Richard Nash is the kind of guy that would either enthrall you over a 2nd martini or bore you to terminal, self-induced intoxication. There can be no middle ground. I suppose for me, I’d be leaning over listening with violent interest until the third martini, at which point I’d use the gesture my kids adopted from a recent Warner Brothers classic: Bugs Bunny is confronted by a poor sap that says, “pardon me, can you help out a fellow American who’s down on his luck?” Bugs reaches into his pocket, pulls out his thumb, and shouts “hitt daaaa rooooadddd.”

Some excerpts from his “Book Publishing 10 Years in the Future” are so profound I need another cup of coffee to understand them. I added some quotes because otherwise it’s as hard to understand as a Dennis Miller rant, boasting obscure references that make you feel smart if you bat 20% (which is not how the sporting kids are scoring these days).

  • In 2020 we will look back on the last days of publishing and realize that it was not a surfeit of capitalism that killed it, but rather an addiction-to-a-mishmash of Industrial Revolution practices that killed it, including a Fordist “any color so long as it is black” attitude to packaging the product, a Sloanist “hierarchical management approach to decision making,” and a GM-esque “continual rearranging of divisions like deck chairs on the Titanic based on internal management preferences rather than consumer preferences.”
  • In 2020 some people will still look back on recent decades as a Golden Age, just as some now look back on the 1950’s as a Golden Age, notwithstanding that the Age was golden largely for white men in tweed jackets who got to edit and review one another and congratulate one another for permitting a few women and the occasional Black man into the club.
  • In 2020 the disaffected twentysomethings of the burgeoning middle classes of India, China, Brazil, Indonesia will be producing novels faster than any of us can possibly imagine.

So there’s Nash’s Dystopian third phase of publishing evolution (the first two I lift from “The Last Lecture“):

  1. Buy an Encyclopedia, written by invite-only guests and largely unedited.
  2. Democracy takes over with Wikipedia. Turns out it’s more accurate and self-healing than Britannica.
  3. Whoops. Wikipedia forgot that profit thing, but the pleas from the founder are charming. Along come the $5 per hour researchers that mass produce content, QA it on the cheap, and dollar-store dispense it (or fund it with porn ads).

I almost feel like it’s treason for me to reference his power puke on publishing since I’m working on a book with a major publisher. But what else am I going to do to entertain myself while I procrastinate? Geez I hope they don’t read this.

So here’s the thing, though. Any sap could write “Beyond Viral Video” like I am, but don’t we factor in the author when we buy content? Would I have purchased Randy Pausch’s book-on-tape without the story behind him, his death, his hope, his dreams and his family?

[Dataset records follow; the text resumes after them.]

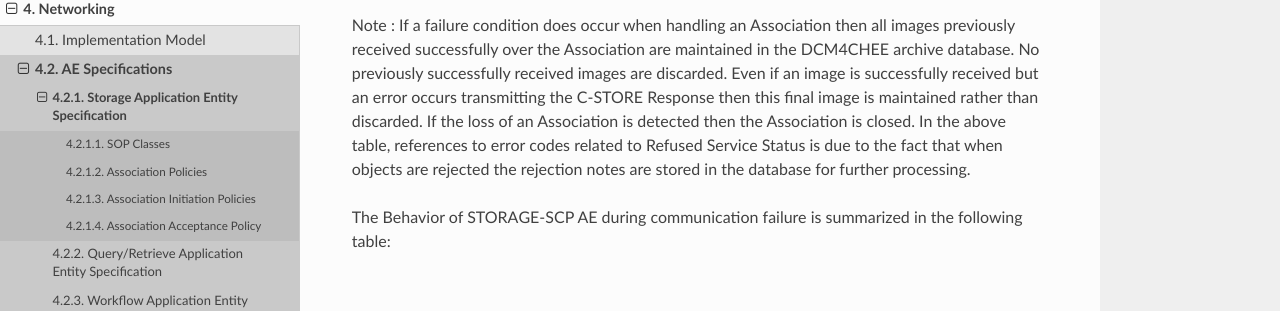
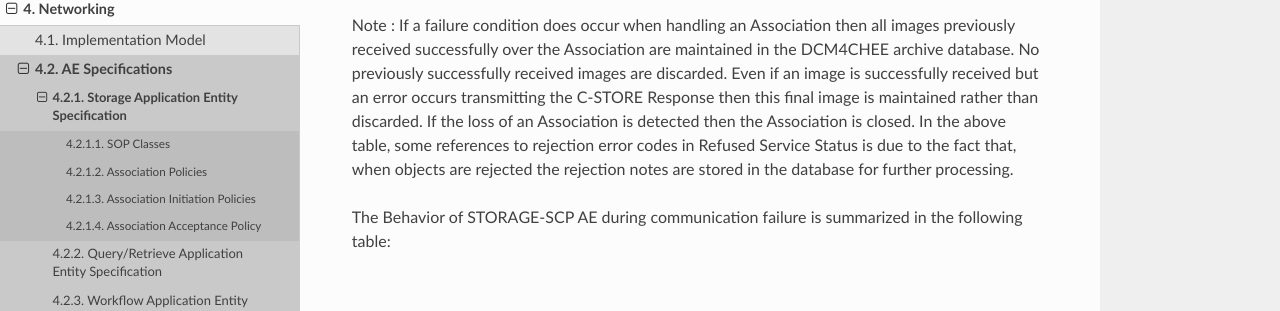
Before and after one commit to dcm4che/dcm4chee-arc-cs, a Sphinx documentation site: the page built from docs/networking/specs/storage/storage.rst, in a window 1280 px wide and 900 px high, scrolled down 16861 px. Shown: the part 242-553 px from the top of the window. Built offline with Sphinx 7.4.7 and the Read the Docs theme 2.0.0, drawn with Linux system fonts in a browser that asks for light colours.

```diff
--- a/docs/networking/specs/storage/storage.rst
+++ b/docs/networking/specs/storage/storage.rst
@@ -391,8 +391,8 @@
 Note : If a failure condition does occur when handling an Association then all images previously received successfully over the Association
 are maintained in the DCM4CHEE archive database. No previously successfully received images are discarded. Even if an image is successfully
 received but an error occurs transmitting the C-STORE Response then this final image is maintained rather than discarded. If the loss of an
-Association is detected then the Association is closed. In the above table, references to error codes related to Refused Service Status is
-due to the fact that when objects are rejected the rejection notes are stored in the database for further processing.
+Association is detected then the Association is closed. In the above table, some references to rejection error codes in Refused Service
+Status is due to the fact that, when objects are rejected the rejection notes are stored in the database for further processing.
 
 
 The Behavior of STORAGE-SCP AE during communication failure is summarized in the following table:
```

Damnit, Nash. I’m not going to buy a self-help book written by a guy that used to answer the phones for Dell am I?

Maybe he’d encourage me to find my inner Buddha, which conflicts with my religion-du-jour: “listen to the voice of your inner African American grandmother.”